**TASK STATEMENT**. Only a number is expected: how many lines in the data below contain the word "prijsVormingMunt".

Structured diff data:
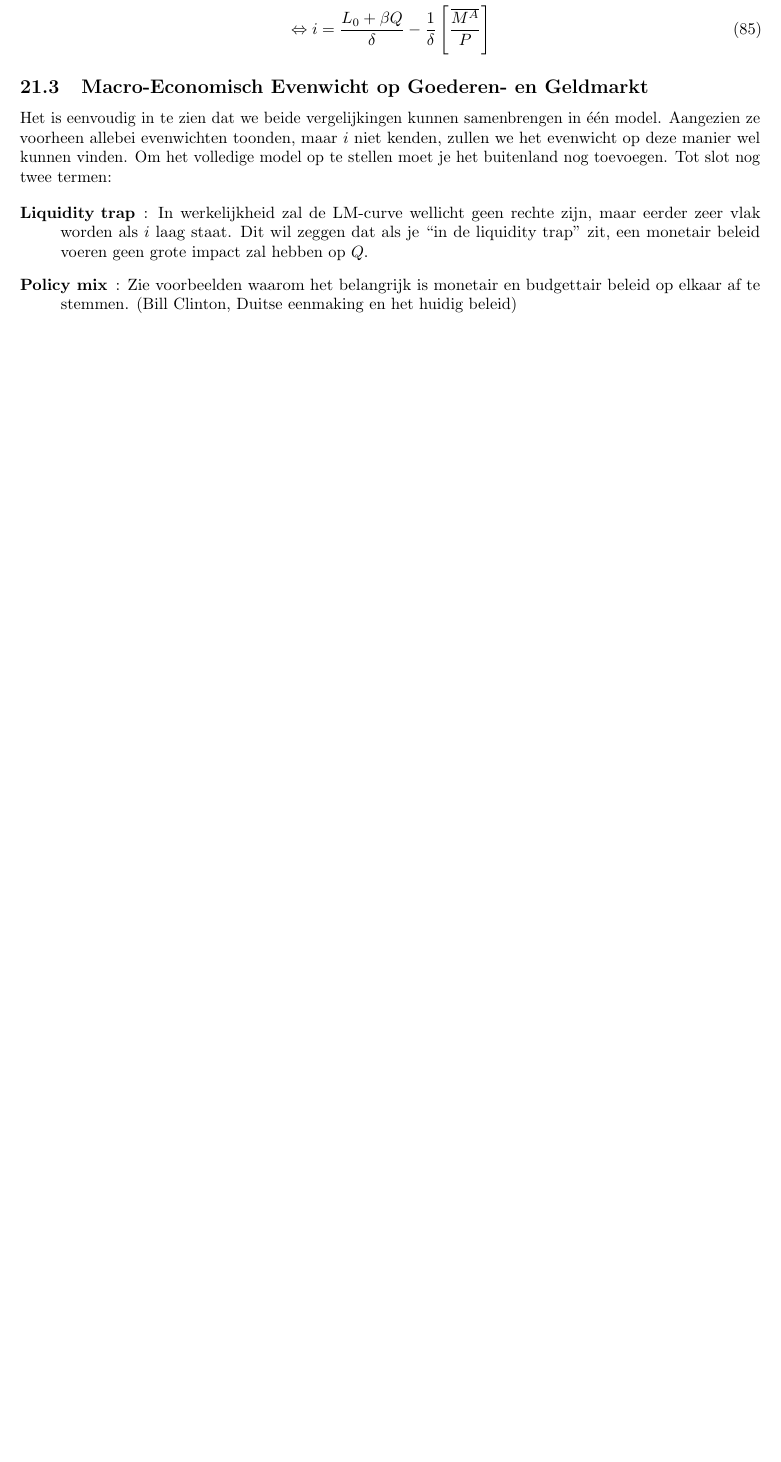
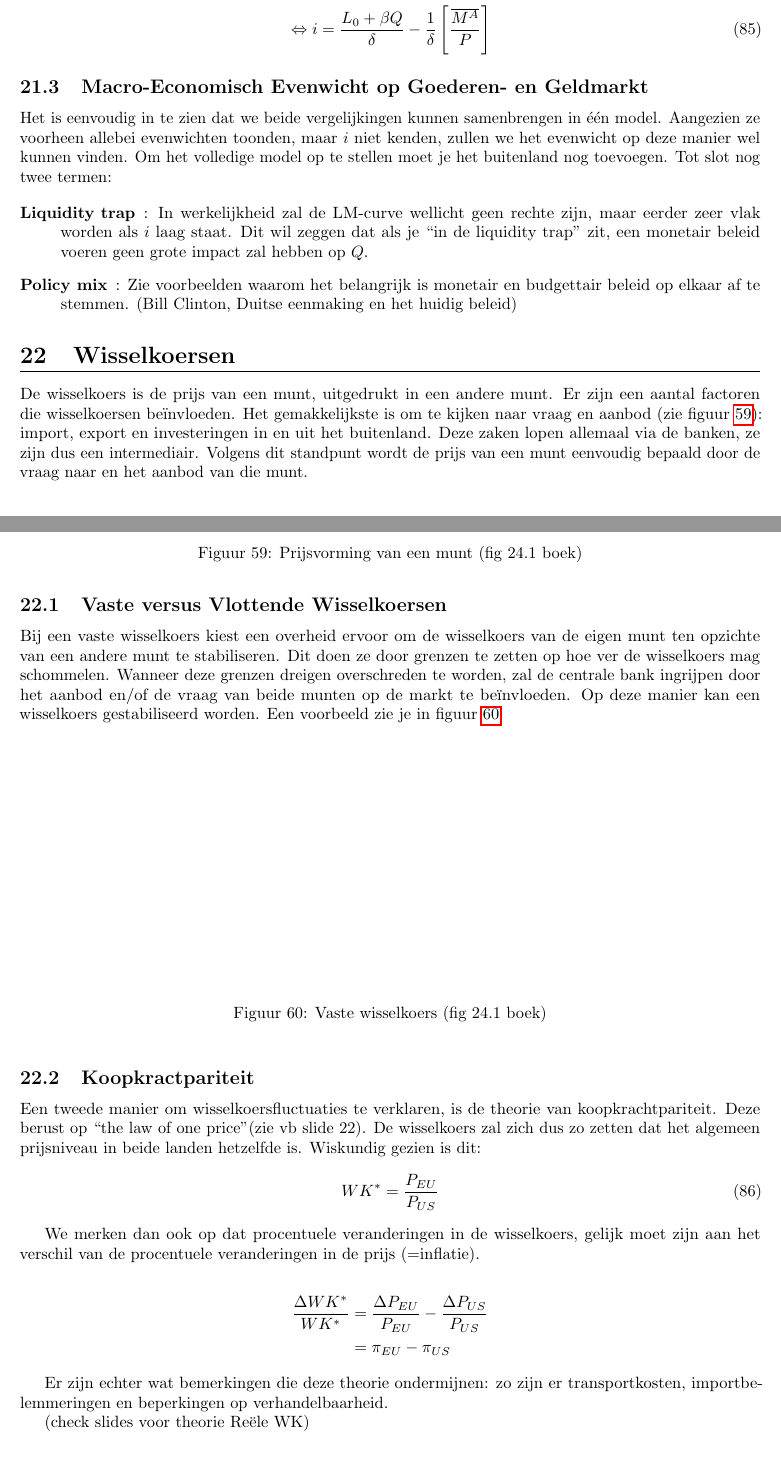
Before and after one commit to KULSummaries/EconomieEenInleiding, a LaTeX document (main.tex, which reads Parts/22Wisselkoersen.tex): part of page 62 of 62 before the commit and two parts of pages 62 and 63 of 65 after it, the two joined at a grey line, cut so that both start at the same text, the shorter picture padded with empty space. Compiled offline with pdfLaTeX.

Commit message:
add chapter 22

```diff
--- /dev/null
+++ b/Parts/22Wisselkoersen.tex
@@ -0,0 +1,2 @@
+\section{Wisselkoersen}
+De wisselkoers is de prijs van een munt, uitgedrukt in een andere munt. Er zijn een aantal factoren die wisselkoersen be\"invloeden. Het gemakkelijkste is om te kijken naar vraag en aanbod (zie figuur~\ref{fig:prijsVormingMunt}): import, export en investeringen in en uit het buitenland. Deze zaken lopen allemaal via de banken, ze zijn dus een intermediair. Volgens dit standpunt wordt de prijs van een munt eenvoudig bepaald door de vraag naar en het aanbod van die munt.
@@ -0,0 +7,31 @@
+	\caption{Prijsvorming van een munt (fig 24.1 boek)}
+	\label{fig:prijsVormingMunt}
+\end{figure}
+
+\subsection{Vaste versus Vlottende Wisselkoersen}
+Bij een vaste wisselkoers kiest een overheid ervoor om de wisselkoers van de eigen munt ten opzichte van een andere munt te stabiliseren. Dit doen ze door grenzen te zetten op hoe ver de wisselkoers mag schommelen. Wanneer deze grenzen dreigen overschreden te worden, zal de centrale bank ingrijpen door het aanbod en/of de vraag van beide munten op de markt te be\"invloeden. Op deze manier kan een wisselkoers gestabiliseerd worden. Een voorbeeld zie je in figuur~\ref{fig:vasteWK}.
+
+\begin{figure}[htbp]
+	\centering
+	\includegraphics[scale=0.4]{Images/white.png}
+	\caption{Vaste wisselkoers (fig 24.1 boek)}
+	\label{fig:vasteWK}
+\end{figure}
+
+
+\subsection{Koopkractpariteit}
+Een tweede manier om wisselkoersfluctuaties te verklaren, is de theorie van koopkrachtpariteit. Deze berust op ``the law of one price''(zie vb slide 22). De wisselkoers zal zich dus zo zetten dat het algemeen prijsniveau in beide landen hetzelfde is. Wiskundig gezien is dit:
+\begin{equation}
+  WK^* = \frac{P_{EU}}{P_{US}}
+\end{equation}
+
+We merken dan ook op dat procentuele veranderingen in de wisselkoers, gelijk moet zijn aan het verschil van de procentuele veranderingen in de prijs (=inflatie).
+
+\begin{align*}
+  \frac{\Delta WK^*}{WK^*} &= \frac{\Delta P_{EU}}{P_{EU}}-\frac{\Delta P_{US}}{P_{US}}\\
+  &= \pi_{EU} - \pi_{US}
+\end{align*}
+
+Er zijn echter wat bemerkingen die deze theorie ondermijnen: zo zijn er transportkosten, importbelemmeringen en beperkingen op verhandelbaarheid.
+
+(check slides voor theorie Re\"ele WK)
```
Also changed, not shown: main.tex (+2 -0 lines), Parts/22Wisselkoersen.tex (51 more changed lines).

**EXERCISE RESULT**. 2